• _Dataset_

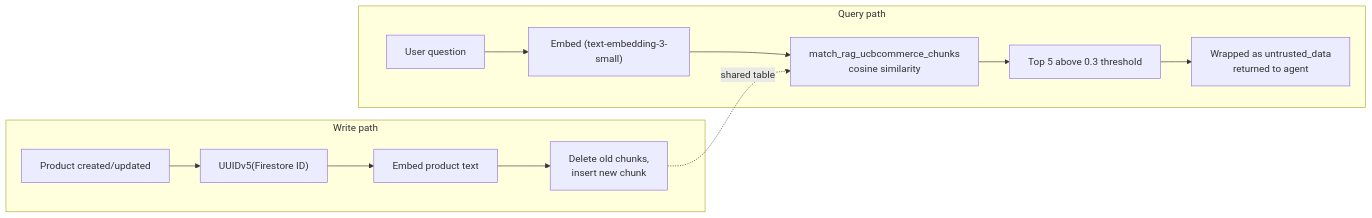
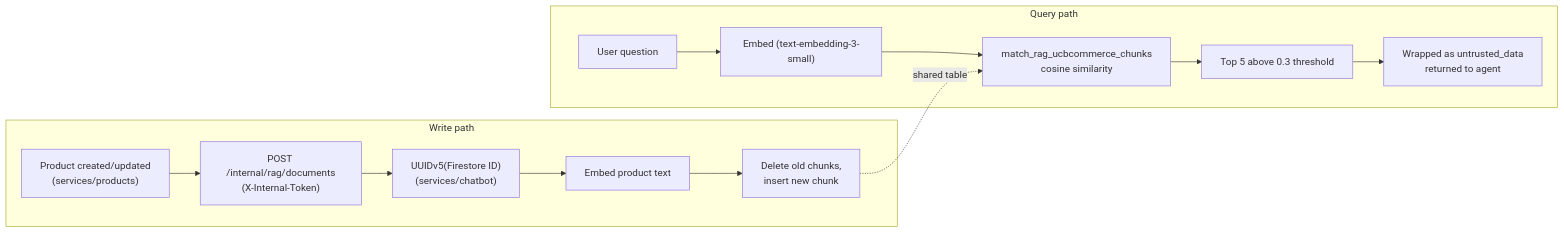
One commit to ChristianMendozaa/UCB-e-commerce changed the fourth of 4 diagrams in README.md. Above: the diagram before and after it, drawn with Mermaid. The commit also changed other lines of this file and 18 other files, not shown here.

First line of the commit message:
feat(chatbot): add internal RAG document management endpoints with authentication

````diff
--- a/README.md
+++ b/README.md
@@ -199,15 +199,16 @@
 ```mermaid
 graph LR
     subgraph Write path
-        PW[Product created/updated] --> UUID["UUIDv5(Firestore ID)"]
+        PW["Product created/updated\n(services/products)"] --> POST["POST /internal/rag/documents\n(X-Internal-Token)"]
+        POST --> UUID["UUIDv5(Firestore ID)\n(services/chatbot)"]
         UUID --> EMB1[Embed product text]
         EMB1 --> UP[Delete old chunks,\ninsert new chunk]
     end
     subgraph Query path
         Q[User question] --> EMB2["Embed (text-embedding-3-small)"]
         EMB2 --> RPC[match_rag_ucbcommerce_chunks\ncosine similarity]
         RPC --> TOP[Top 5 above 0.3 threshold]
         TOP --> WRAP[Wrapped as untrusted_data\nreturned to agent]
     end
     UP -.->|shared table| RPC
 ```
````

• _Task requirements_
All of the material above should be reproduced exactly, except the pictures.

• _Response box_
One commit to ChristianMendozaa/UCB-e-commerce changed the fourth of 4 diagrams in README.md. Above: the diagram before and after it, drawn with Mermaid. The commit also changed other lines of this file and 18 other files, not shown here.

First line of the commit message:
feat(chatbot): add internal RAG document management endpoints with authentication

````diff
--- a/README.md
+++ b/README.md
@@ -199,15 +199,16 @@
 ```mermaid
 graph LR
     subgraph Write path
-        PW[Product created/updated] --> UUID["UUIDv5(Firestore ID)"]
+        PW["Product created/updated\n(services/products)"] --> POST["POST /internal/rag/documents\n(X-Internal-Token)"]
+        POST --> UUID["UUIDv5(Firestore ID)\n(services/chatbot)"]
         UUID --> EMB1[Embed product text]
         EMB1 --> UP[Delete old chunks,\ninsert new chunk]
     end
     subgraph Query path
         Q[User question] --> EMB2["Embed (text-embedding-3-small)"]
         EMB2 --> RPC[match_rag_ucbcommerce_chunks\ncosine similarity]
         RPC --> TOP[Top 5 above 0.3 threshold]
         TOP --> WRAP[Wrapped as untrusted_data\nreturned to agent]
     end
     UP -.->|shared table| RPC
 ```
````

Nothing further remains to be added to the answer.